People often want to know about the worst weather I encountered in seven years. I took my old Columbia 34 through both canals - Suez and Panama - to play it safe, but a couple of rough areas still stick in my mind. The highest sustained winds - excluding squalls and thunderstorms - were probably about 40+ knots. I can't say for sure because I didn't have an anemometer. This happened between Ithatca, Greece, and the heel of Italy. It was on the nose and plenty lumpy, but lasted less than 24 hours.

Another bad period was when I crossed the Tasman Sea from the top of New Zealand to Coffs Harbor, OZ. I timed the weather a bit badly, and thus arrived at Coff's Harbor more exhausted then at the end of any other leg. It hadn't really been a dangerous sail, just days on end of ugliness. The Red Sea was the Red Sea, of course, but I had one of my favorite crew along with me so it didn't seem so bad.

The places I'm looking forward to returning to? None in particular. In fact, this time around I hope to check out the places that I didn't get to last time. That means transiting fewer canals and rounding more capes. But, I suppose my favorite place was Oz, and for many reasons. I spent over a year there: Coff's Harbor to the Whitsundays, the Whitsundays to Sydney, Sydney to Darwin - and really enjoyed it.

Fiji probably had my favorite islands - although Malaysia and Thailand had some great ones, too. Places to skip? New Zealand - but only because I had a big battle with the bureaucracy about my cat. Also, that was the same year they started the now discontinued 'safety inspections'. New Zealand is a nice country with nice people, but nothing sours me more on a place than having to fight officialdom.

Even though I lived on $450 a month, some will naturally wonder how I'm now able to own both my Columbia 34 and a LaFitte 44 - which costs more than $20,000. The answer is a combination of being very frugal, having bought the LaFitte in Mexico, and some good luck. I have to give most of the credit to the booming stock market of the last five years. Had it gone the other way, I'd now be back in the job market instead of getting ready to head out again.

Although I'm very tempted to say, "anyone who puts their mind to it can do as I did", I don't believe it's quite as easy as it was before. The Bay Area seems to be a different place from when I left. Maybe I've been gone too long, but everything seems much 'tighter'. Marinas, for instance, have less room and cost more. Insurance is required everywhere - in fact, I'd never needed it until I returned and a marina made me get it. Living aboard is far more difficult, and the tax assessors are more confiscatory. I could go on, but I don't want to get into a whining mode.

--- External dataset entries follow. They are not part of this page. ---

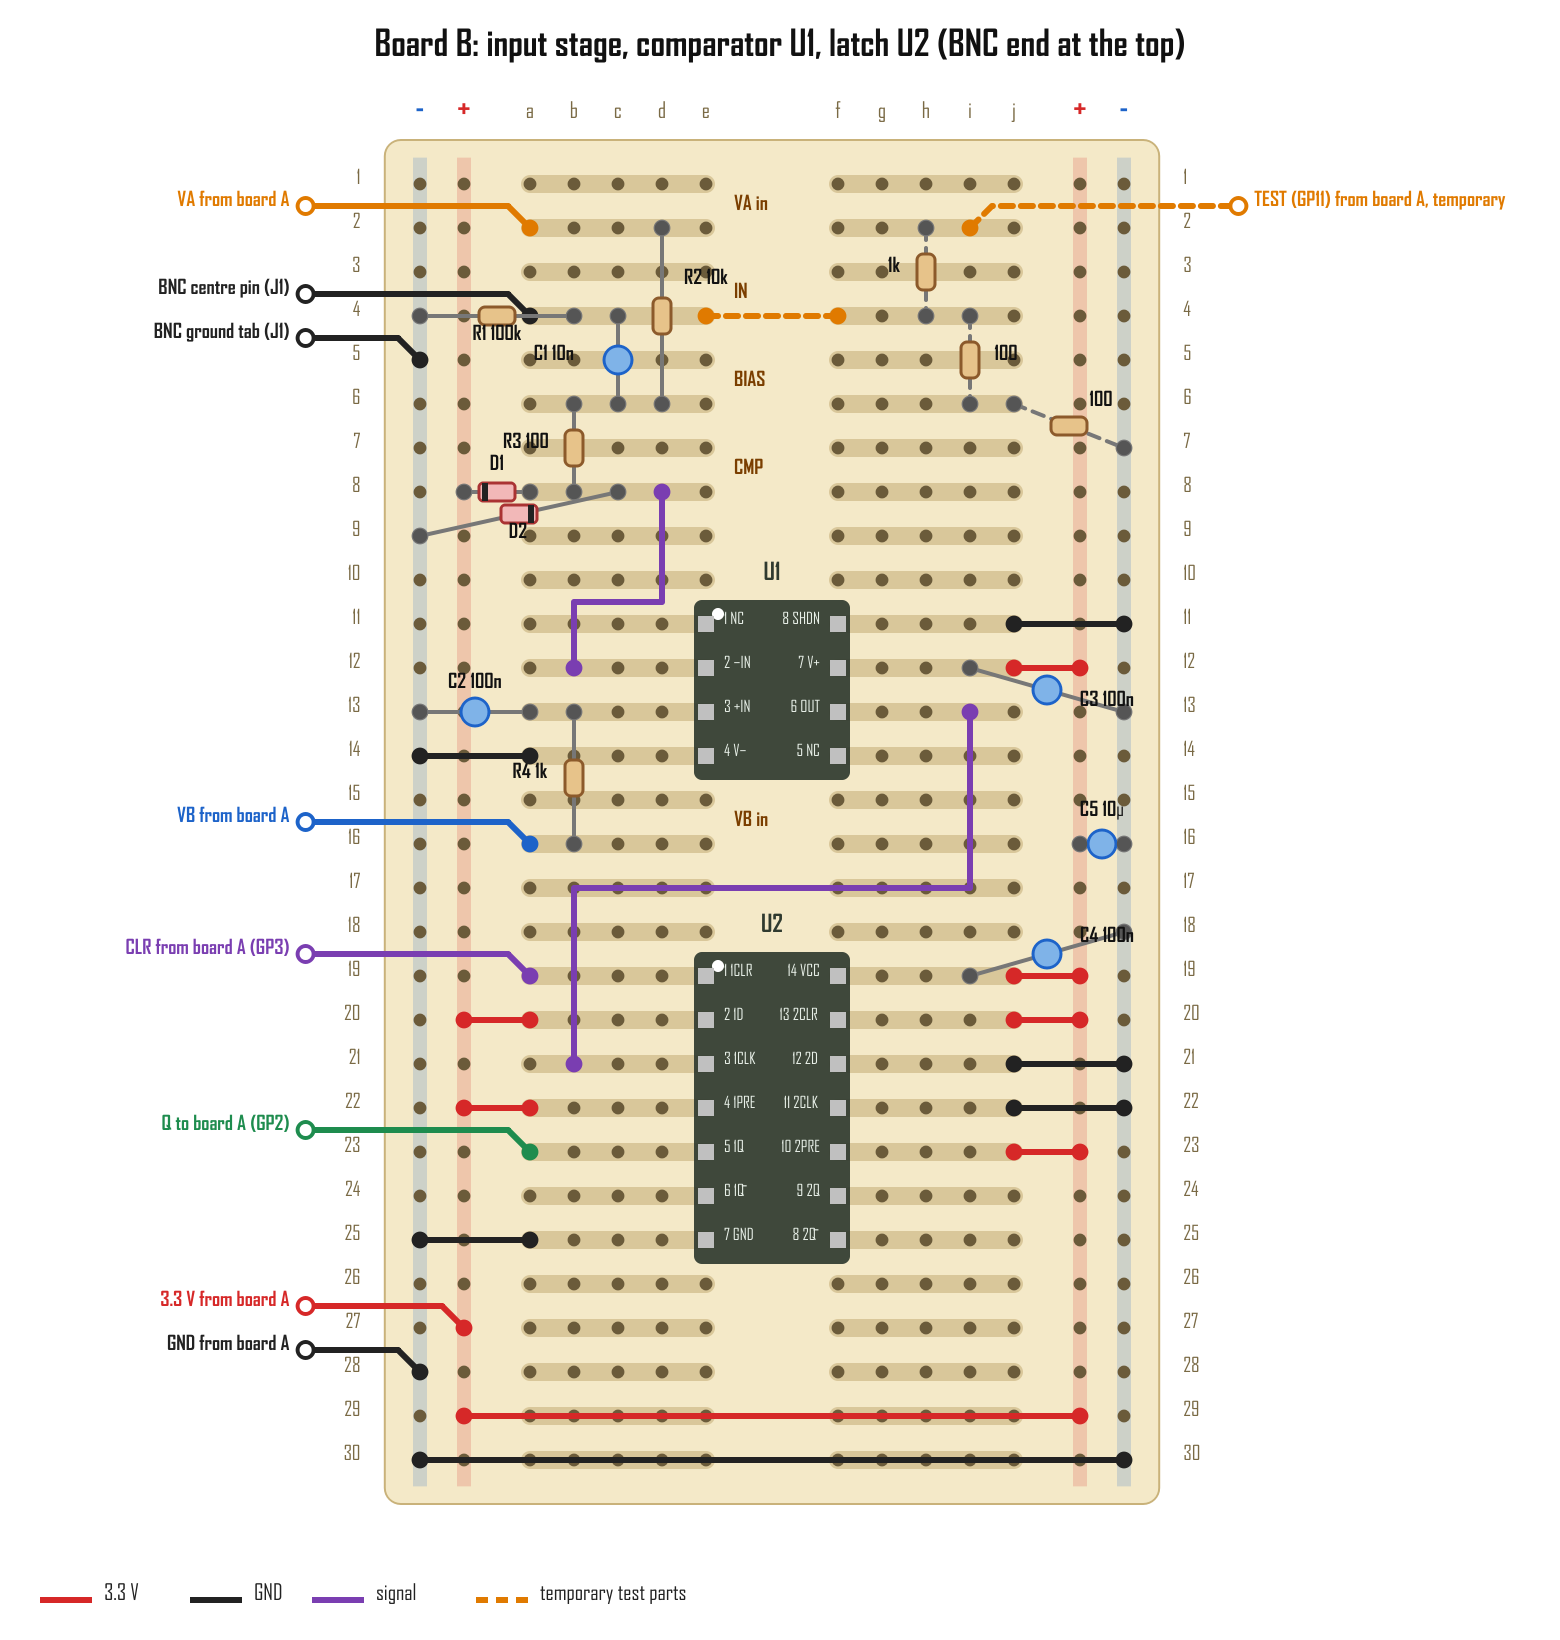
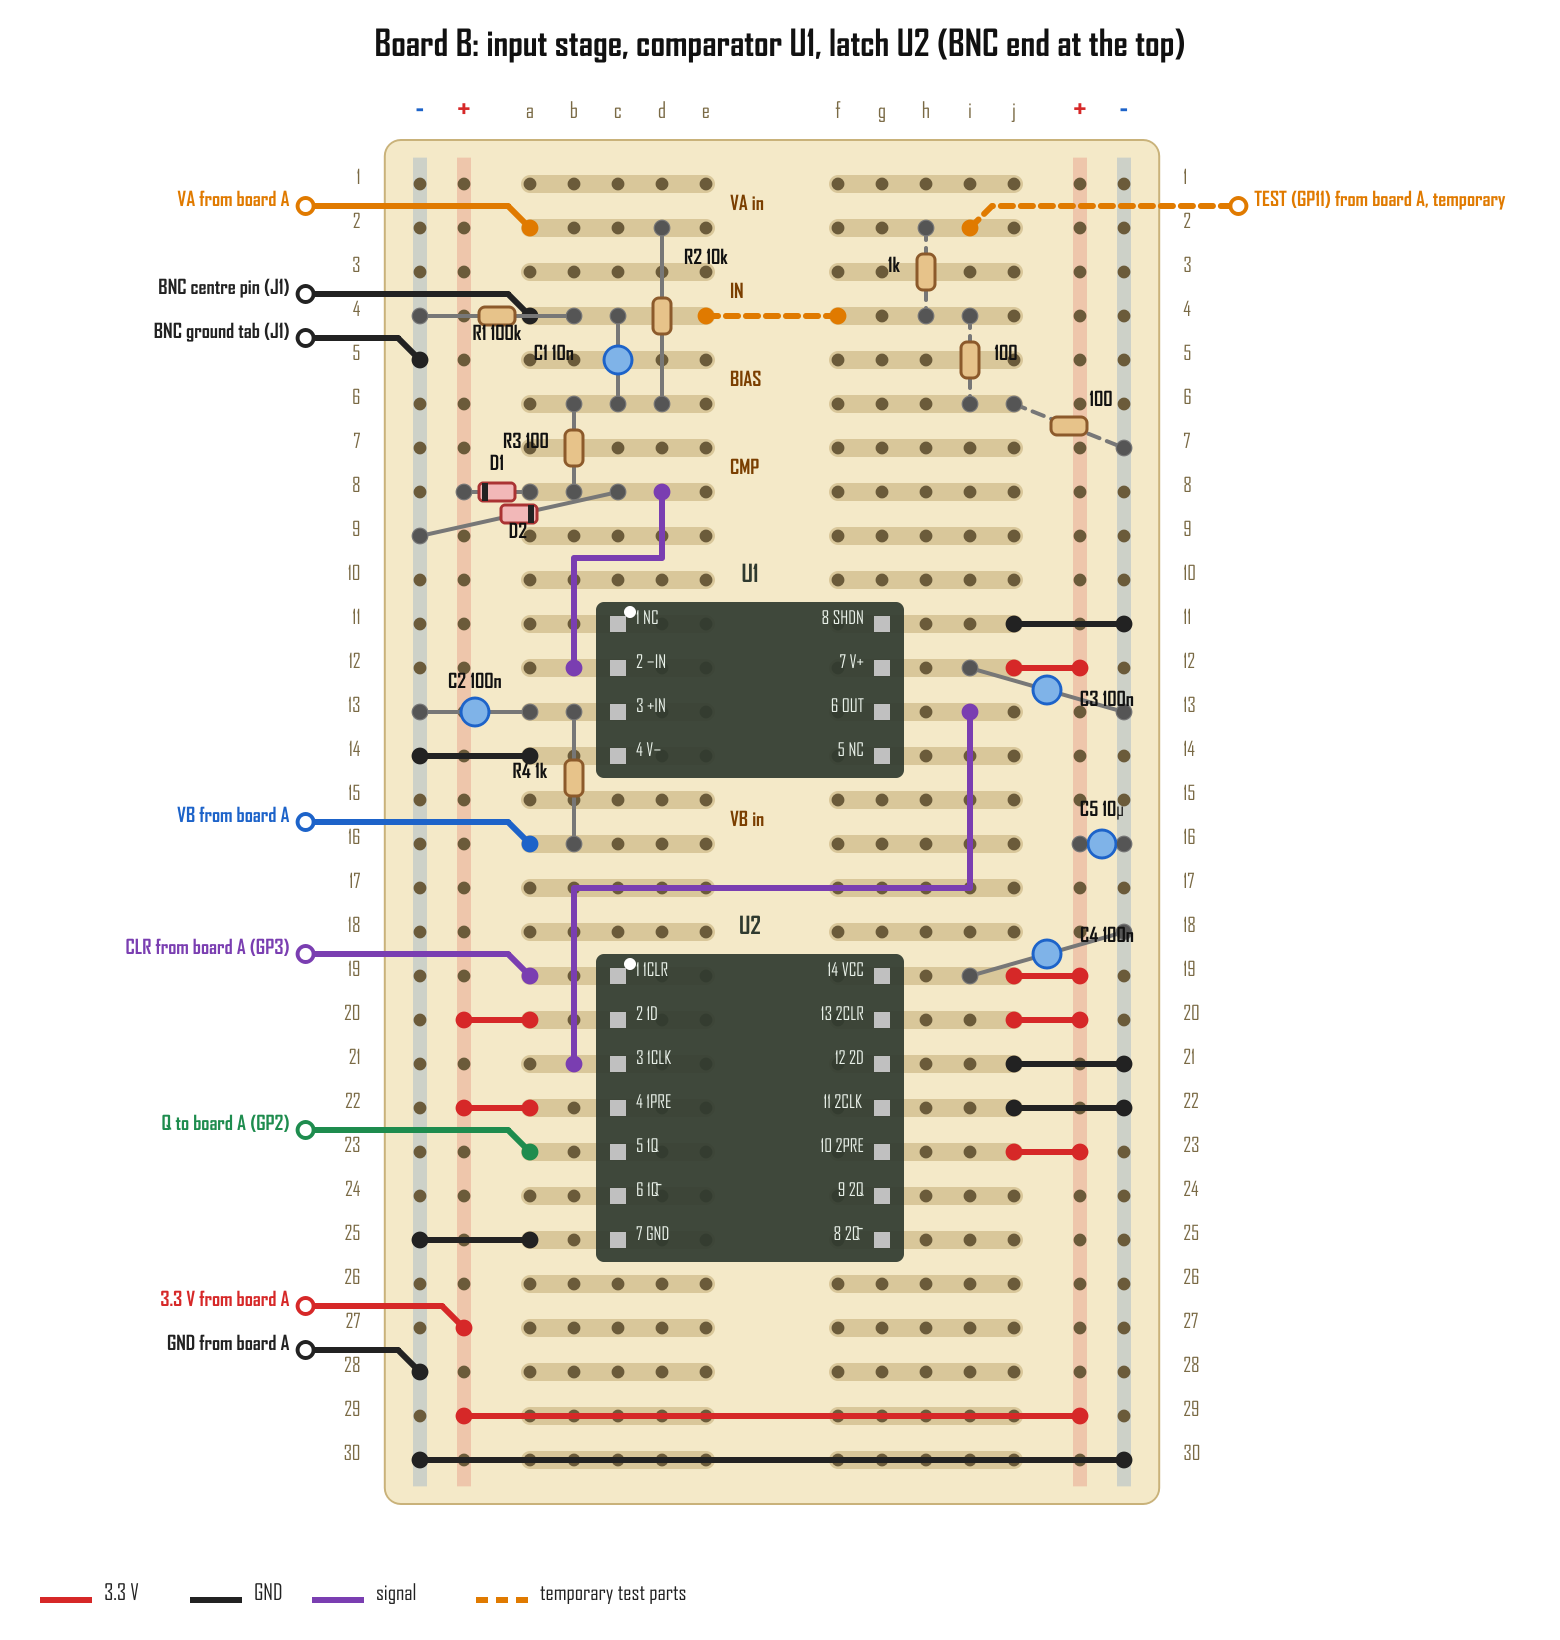
Build guide: adapters at columns c/g (0.6" rows); clearer checks
The standard PA0001/PA0003 adapters (not the compact "C" versions)
have 0.6" pin rows, so the diagrams now show them in columns c and g;
e/f remains the fallback. No connections change: all of them use holes
a/b and i/j. Verified by extracting the netlist from the drawing
script: all 13 board B nets match hardware.md, no hole used twice.

Also: the in-circuit reverse diode reading may not be OL, and the DAC
outputs can be up to about 20 mV off and still be within spec.

diff --git a/docs/img/make_board_diagrams.py b/docs/img/make_board_diagrams.py
@@ -98,21 +98,21 @@ def part(svg, a, b, kind, label, color=BROWN, label_dx=0, label_dy=0, dashed=Fal
 
 
 def chip(svg, rows, name, left_pins, right_pins):
-    """A DIP adapter straddling the center gap with its pins in columns e and f, pin 1 at top left."""
+    """A DIP adapter straddling the center gap with its pins in columns c and g (0.6" rows), pin 1 at top left."""
     first, last = rows
-    x1, y1 = xy("e", first)
-    x2, y2 = xy("f", last)
-    svg.add(f'<rect x="{x1 - 6}" y="{y1 - 12}" width="{x2 - x1 + 12}" height="{y2 - y1 + 24}" rx="4" fill="#2F3A2F" opacity="0.92"/>')
-    svg.add(f'<circle cx="{x1 + 6}" cy="{y1 - 5}" r="3" fill="#fff"/>')
-    svg.text((x1 + x2) / 2, y1 - 22, name, 12, "middle", "#2F3A2F", "700")
+    x1, y1 = xy("c", first)
+    x2, y2 = xy("g", last)
+    svg.add(f'<rect x="{x1 - 0.5 * P}" y="{y1 - 0.5 * P}" width="{x2 - x1 + P}" height="{y2 - y1 + P}" rx="4" fill="#2F3A2F" opacity="0.92"/>')
+    svg.add(f'<circle cx="{x1 + 6}" cy="{y1 - 6}" r="3" fill="#fff"/>')
+    svg.text((x1 + x2) / 2, y1 - 0.5 * P - 10, name, 12, "middle", "#2F3A2F", "700")
     for i, label in enumerate(left_pins):
-        x, y = xy("e", first + i)
+        x, y = xy("c", first + i)
         svg.add(f'<rect x="{x - 4}" y="{y - 4}" width="8" height="8" fill="#C0C0C0"/>')
-        svg.text(x + 9, y, label, 8.5, "start", "#E8F0E8")
+        svg.text(x + 9, y, label, 9, "start", "#E8F0E8")
     for i, label in enumerate(right_pins):
-        x, y = xy("f", first + i)
+        x, y = xy("g", first + i)
         svg.add(f'<rect x="{x - 4}" y="{y - 4}" width="8" height="8" fill="#C0C0C0"/>')
-        svg.text(x - 9, y, label, 8.5, "end", "#E8F0E8")
+        svg.text(x - 9, y, label, 9, "end", "#E8F0E8")
 
 
 def offboard(svg, hole, side, label, color, dashed=False):
@@ -198,18 +198,18 @@ def board_b():
          ["14 VCC", "13 2CLR", "12 2D", "11 2CLK", "10 2PRE", "9 2Q", "8 2Q̄"])
     # Node labels
     for row, name in ((2, "VA in"), (4, "IN"), (6, "BIAS"), (8, "CMP"), (16, "VB in")):
-        svg.text(xy("e", row)[0] + 14, xy("e", row)[1] - 9, name, 10.5, "start", "#7A3E00", "700")
+        svg.text(xy("e", row)[0] + 12, xy("e", row)[1] - 9, name, 10.5, "start", "#7A3E00", "700")
     # Input network
     offboard(svg, ("a", 2), "left", "VA from board A", ORANGE)
     offboard(svg, ("a", 4), "left", "BNC centre pin (J1)", BLACK)
     offboard(svg, ("-L", 5), "left", "BNC ground tab (J1)", BLACK)
     part(svg, ("b", 4), ("-L", 4), "R", "R1 100k", label_dy=12)
     part(svg, ("c", 4), ("c", 6), "C", "C1 10n", label_dx=-32)
-    part(svg, ("d", 2), ("d", 6), "R", "R2 10k", label_dx=22, label_dy=-16)
+    part(svg, ("d", 2), ("d", 6), "R", "R2 10k", label_dx=22, label_dy=-26)
     part(svg, ("b", 6), ("b", 8), "R", "R3 100", label_dx=-24)
     part(svg, ("a", 8), ("+L", 8), "D", "D1", label_dy=-11)
     part(svg, ("-L", 9), ("c", 8), "D", "D2", label_dy=12)  # stripe (cathode) at CMP
-    wire(svg, [("d", 8), ("d", 10.5), ("b", 10.5), ("b", 12)], PURPLE)
+    wire(svg, [("d", 8), ("d", 9.5), ("b", 9.5), ("b", 12)], PURPLE)
     # Threshold
     offboard(svg, ("a", 16), "left", "VB from board A", BLUE)
     part(svg, ("b", 16), ("b", 13), "R", "R4 1k", label_dx=-22)

diff --git a/docs/build-guide.md b/docs/build-guide.md
@@ -145,8 +145,9 @@ USB end toward row 1. Every pin should be in the socket, none hanging off the en
    - `bias=` about **1500** and `thr_meas=` about **−400** (the Pico's own rough readback, ±20 mV is fine)
    - `ID?` should answer `fw=0.2.0`
 3. **Keithley 2000** on DC volts. Black lead on ground (any −R rail hole), red lead on:
-   - the DAC **VA** row → **1.500 V** (within a few mV)
-   - the DAC **VB** row → **1.100 V**
+   - the DAC **VA** row → **1.500 V** (typically within a few mV; up to ±20 mV is still within the DAC's spec)
+   - the DAC **VB** row → **1.100 V** (same tolerance)
+   - Write both readings down. The threshold the box really uses is VB − VA, which is −400 mV when everything is ideal.
 4. Type `THR -250` → VB should become **1.250 V**. `THR -700` → **0.800 V**. Then `THR -400` to go back.
    VB is the threshold; the comparator compares the signal against it. Your multimeter just watched you move it.
 5. Leave the terminal (Ctrl + ]) and unplug the USB.
@@ -158,12 +159,17 @@ If `dac=0`: see Troubleshooting.
 ## Stage 3: Board B (input stage, comparator, latch)
 
 ### 3a. Mount the two adapters
-1. Push the two **7-pin** strips (long ends down) into board B **rows 19–25**, one strip in **column e**, one in **column f**.
+Your adapters (PA0001, PA0003, the standard size, not the "C" compact ones) almost certainly have their two pin rows
+**0.6" apart**, so their pins go in **columns c and g**, as drawn. Check before soldering: hold an adapter over the board
+with one pin row over column c. The other row should line up with column g. (If instead the rows are only 0.3" apart,
+fitting e and f across the centre gap, use **e and f**. All the connections below still work, because they only use holes
+**a, b** on the left and **i, j** on the right.)
+
+1. Push the two **7-pin** strips (long ends down) into board B **rows 19–25**, one strip in **column c**, one in **column g**.
    Set the latch adapter (PA0003) on top with **pin 1 at row 19, left side**. Solder the pins on top of the adapter, then flip the
    board and solder them underneath.
-2. Same for the comparator adapter (PA0001): two **4-pin** strips in **rows 11–14**, columns e and f, **pin 1 at row 11, left side**.
-3. If your adapters' two pin rows are **wider apart** than columns e–f allow, put the pins in **columns c and g** instead.
-   Everything else stays the same, because all the connections below use only holes **a, b** (left) and **i, j** (right).
+2. Same for the comparator adapter (PA0001): two **4-pin** strips in **rows 11–14**, columns c and g, **pin 1 at row 11, left side**.
+3. The adapter boards cover holes c–g in their rows. That's expected; nothing else goes in those holes.
 
 Pin layout once mounted (pin 1 top-left, numbers go down the left and back up the right):
 
@@ -258,8 +264,10 @@ USB unplugged, boards **not** connected yet. Multimeter on board B only.
 | R2 | L2 to L6 | ≈ 10 kΩ |
 | R3 | L6 to L8 | ≈ 100 Ω |
 | R4 | L16 to L13 | ≈ 1 kΩ |
-| D2 direction | diode mode: red on − rail, black on L8 | ≈ 0.2–0.4 V. Swap the probes → "OL". |
-| D1 direction | diode mode: red on L8, black on + rail | ≈ 0.2–0.4 V. Swap → "OL". |
+| D2 direction | diode mode: red on − rail, black on L8 | ≈ 0.2–0.4 V. Swap the probes → noticeably higher (OL, or above ~1 V; the chips can give a reading here). |
+| D1 direction | diode mode: red on L8, black on + rail | ≈ 0.2–0.4 V. Swap → noticeably higher. |
+
+If a diode reads ≈ 0.2–0.4 V the *wrong* way round and high the right way, it's in backwards. Fix it before going on.
 
 Anything that doesn't match: fix it now. It's much easier than after power-up.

For me there has always been a pull and a push to the cruising equation - something positive pulling me out to explore the world, and something negative pushing me out. I have to say that the push forces are stronger now in the Bay Area than they were then. Northern California is still a great place to visit, but I'm heading out again real soon.

I'm not someone who enjoys publicity, but Latitude's earlier articles added so much to my 'if they can do it, so can I' attitude. As such, I felt it was only right that I contribute something in return. Tomorrow I'll start driving up to Oregon, Washington, British Columbia and maybe parts of Alaska. While in Oregon, I'll be visiting old cruising friends from Nonchalant and Ingrid Princess. They also circumnavigated, so I'll encourage them to send you their stories as well. Mainly I'll be scouting out the coast and the marinas, because I plan to take the LaFitte up that way.

- roy 6/1/2000

Readers - Do you hear that low roar? We think it's the sound of hundreds of newly minted male vegetarian boatowners throwing off their dock lines and setting sail for the youth hostels of Australia.